Book Recommendations – What I read and think you should too.
Here are some of the books I have read lately and recommend. Click on the link and it will take you directly to places where you can get a copy.
Good Strategy, Bad Strategy
If you are serious about strategy work, then you probably already read this book. If not, go get it now.
Good strategy, bad strategy is full of very actionable insights on creating good strategy and identifying bad strategy. Full of examples and definitions that comes in very handy.
Bulletproof problem solving
If you ever wondered how the top business consultants go about doing such effective problem solving on the stop, look no further. This is the book for you.
Another book that is full of very actionable insights, tools, approaches and suggestions and thoroughly illustrated by interesting case studies.
The Startup Way
Eric Ries is back. This is the real follow up to the great Lean Startup and build upon the same ideas but make it much more actionable for cases outside the Startup world. If you ever wondered if the Lean startup methodology would work for the company you work for, here’s the answer for you: it does.
It doesn’t have to be crazy at work
It is not only you who feels like everybody is crazy busy these days. Feeling busy, talking about being busy and showing it off is the new status symbol of our current era. In this book Jason Friend and David H. Hanson (DHH) show exactly why they believe that It doesn’t have to be crazy at work. It is not only the title of the book and an essay to follow up. They go to great lengths to show all the ways they have actually acted on it in their company.

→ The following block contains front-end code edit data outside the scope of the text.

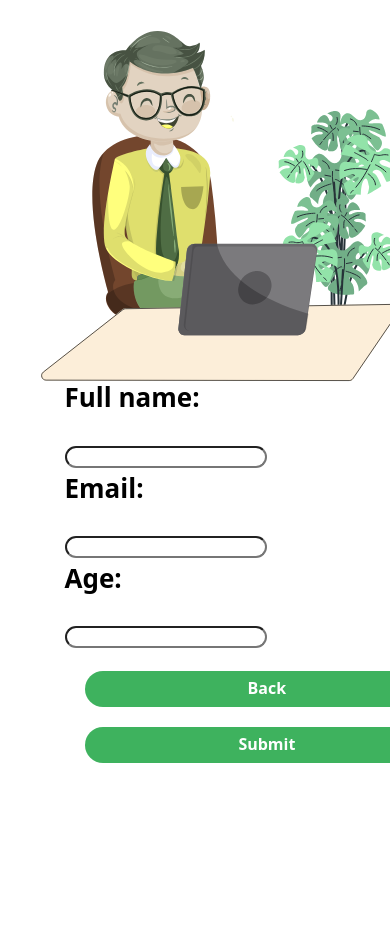
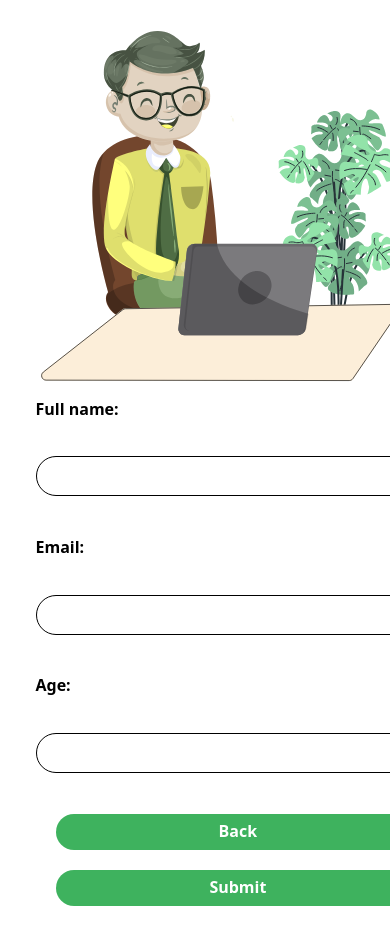
Before and after one commit to Reinaldo1209/1st-challenge-scholarship-program-aws-react, a plain HTML site: page index6.html in a window 390 px wide. Shown: the top 944 px of the page. Before the commit the page ends 844 px from the top, so only its background shows below. Drawn offline with Linux system fonts and the light colour scheme.

Commit message:
Décimo commit: Layout pronto

```diff
--- a/index6.html
+++ b/index6.html
@@ -11,7 +11,7 @@
     <main>
         <section>
             <picture>
-                <source media="(max-width: 900px)" srcset="fivepq.svg">
+                <source media="(max-width: 1250px)" srcset="fivepq.svg">
                 <img src="five.svg" alt="" class="img1">
             </picture>
         </section>
@@ -25,10 +25,10 @@
                     <h3>Email:</h3>
                 </label>
                 <input type="email" name="email" id="email" required>
-                <label for="age">
+                <label for="age" id="age" name="age">
                     <h3>Age:</h3>
                 </label>
-                <input type="text">
+                <input type="text" class="age">
             </div>
             <div>
                 <table>
--- a/style.css
+++ b/style.css
@@ -18,6 +18,12 @@ main{
     width: 100%;
 }
 
+@media screen and (max-width:800px){
+    main{
+        margin-left: 6%;
+    }
+}
+
 .main{
     margin-left: 18%;
     margin-top: 10%;
@@ -25,8 +31,9 @@ main{
 
 @media screen and (max-width:800px){
     .main{
-        margin-left: 2%;
+        margin-left: 0%;
         margin-top: 0%;
+        font-size: 16px;
     }
 }
 
@@ -64,6 +71,13 @@ a{
     }
 }
 
+@media screen and(max-width:800px){
+    .sm,.gr{
+        height: 26px;
+        font-size: 16px;
+    }
+}
+
 a:hover{
     background: #FFFF7D;
     color: black;
@@ -74,16 +88,21 @@ h1,h2{
     margin-left: -15px;
 }
 
-
 h1{
     text-transform: lowercase;
     margin-block: 20px;
     font-size: 100px
 }
 
-@media screen and (max-width: 800px){
+@media screen and (max-width: 1200px){
     h1{
         font-size: 53px;
+    }
+}
+
+@media screen and (max-width: 1200px){
+    h2{
+        font-size: 24px;
     }
 }
 
@@ -91,9 +110,9 @@ img{
     width: 100%;
 }
 
-@media screen and (max-width:650px) {
+@media screen and (max-width:900px) {
     img{
-        width: 70%;
+        margin-left: -20%;
     }
 }
 
--- a/style3.css
+++ b/style3.css
@@ -24,6 +24,14 @@ main{
     margin-top: 3%;
 }
 
+@media screen and (max-width:800px){
+    .main{
+        margin-left: -5%;
+        font-size: 16px;
+
+    }
+}
+
 a{
     background: #3EB25E;
     border-radius: 35px;
@@ -44,6 +52,13 @@ a{
 .gr{
     width: 364px;
     height: 36px;
+}
+
+@media screen and(max-width:800px){
+    .sm,.gr{
+        height: 26px;
+        font-size: 16px;
+    }
 }
 
 table{
@@ -73,6 +88,17 @@ label{
     margin-top: -2%;
 }
 
+@media screen and (max-width:1250px){
+    h3,label{
+        font-size: 16px;
+}
+}
+
+@media screen and (max-width:800px){
+    h3{
+        margin-top: 5%;
+}
+}
 select{
     margin-top: 8%;
 }
--- a/style4.css
+++ b/style4.css
@@ -19,7 +19,7 @@ main{
 
 
 .main{
-    max-width: 510px;
+    max-width:450px;
     margin-left: 5%;
     margin-top: 3%;
 }
@@ -66,11 +66,40 @@ h1,h2{
 h3{
     font-size: 26px;
     margin-bottom: 5%;
+    width: 510px;
 }
 
 label{
     font-size: 26px;
     margin-top: -2%;
+}
+
+@media screen and (max-width:1250px){
+    h3,label{
+        font-size: 16px;
+}
+}
+
+@media screen and (max-width:1100px){
+    h3{
+        margin-top: 5%;
+        max-width: 350px;
+}
+}
+
+@media screen and (max-width:800px){
+    .main{
+        margin-left: -5%;
+        font-size: 16px;
+
+    }
+}
+
+@media screen and(max-width:800px){
+    .sm,.gr{
+        height: 26px;
+        font-size: 16px;
+    }
 }
 
 select{
--- a/style5.css
+++ b/style5.css
@@ -39,6 +39,7 @@ a{
 .sm{
     width: 180px;
     height: 36px;
+    margin-top: 20%;
 }
 
 .gr{
@@ -68,6 +69,33 @@ h3{
     margin-bottom: 5%;
 }
 
+@media screen and (max-width:1200px){
+    h3,label{
+        font-size: 16px;
+}
+}
+
+@media screen and (max-width:800px){
+    h3{
+        margin-top: 5%;
+}
+}
+
+@media screen and (max-width:800px){
+    .main{
+        margin-left: -5%;
+        font-size: 16px;
+
+    }
+}
+
+@media screen and(max-width:800px){
+    .sm,.gr{
+        height: 26px;
+        font-size: 16px;
+    }
+}
+
 label{
     font-size: 26px;
     margin-top: -2%;
@@ -85,3 +113,9 @@ img{
 input[type = "email"],input[type = text],textarea{
     border-radius: 20px;
 }
+
+textarea{
+    width: 100%;
+    height: 60%;
+    padding: 20px;
+}
--- a/style6.css
+++ b/style6.css
@@ -65,12 +65,41 @@ h1,h2{
 
 h3{
     font-size: 26px;
-    margin-bottom: 5%;
+    margin-bottom: 10%;
 }
+
+
 
 label{
     font-size: 26px;
-    margin-top: -2%;
+    margin-top: 10%;
+}
+
+@media screen and (max-width:1250px){
+    h3,label{
+        font-size: 16px;
+}
+}
+
+@media screen and (max-width:800px){
+    h3{
+        margin-top: 5%;
+}
+}
+
+@media screen and (max-width:800px){
+    .main{
+        margin-left: -5%;
+        font-size: 16px;
+
+    }
+}
+
+@media screen and(max-width:800px){
+    .sm,.gr{
+        height: 26px;
+        font-size: 16px;
+    }
 }
 
 select{
@@ -81,6 +110,22 @@ img{
     margin: -5%;
 }
 
-input[type = "email"],input[type = text],textarea{
+input[type = "email"],input[type = text]{
     border-radius: 20px;
+    width: 110%;
+    height: 40px;
+    border: solid black 0.8px;
+    margin-bottom: 5.7%;
 }
+
+.age{
+    width: 50%;
+}
+
+@media screen and(max-width:1000px){
+    input[type = "email"],input[type = text]{
+        margin-top: -10%;
+        margin-bottom: 1%;
+        height: 25px;
+    }
+}
```
Also changed, not shown: index.html (+1 -1 lines), index2.html (+1 -1 lines), index3.html (+1 -1 lines), index4.html (+1 -1 lines), index5.html (+2 -2 lines), style2.css (+8 -1 lines).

The McKinsey way
If you ever wondered what it feels like being a McKinsey consultant this book will give you a flavor. It will also give you a glimpse (not a lecture) into how McKinsey consultants approach some of the most common problem-solving scenarios they deal on a daily basis. Another example of how much-structured problem-solving skills are valued and sought after these days.
This book changed the way I work, the way I analyze work and the way I improve work. Yes, it is that good.
Mike Rother brings one of the most practical looks at what the good things Toyota production culture brings to the table and above all what are the key factors in order to succeed in implementing it.
Skin in the Game
Nassim Taleb at his best. I learned a lot about asymmetries in relation to who decides and who pays the price. It is always interesting to think about politicians making decisions in situations they only have the upside. Corporate barons deciding on processes they will not have to use (no downside for them) etc etc.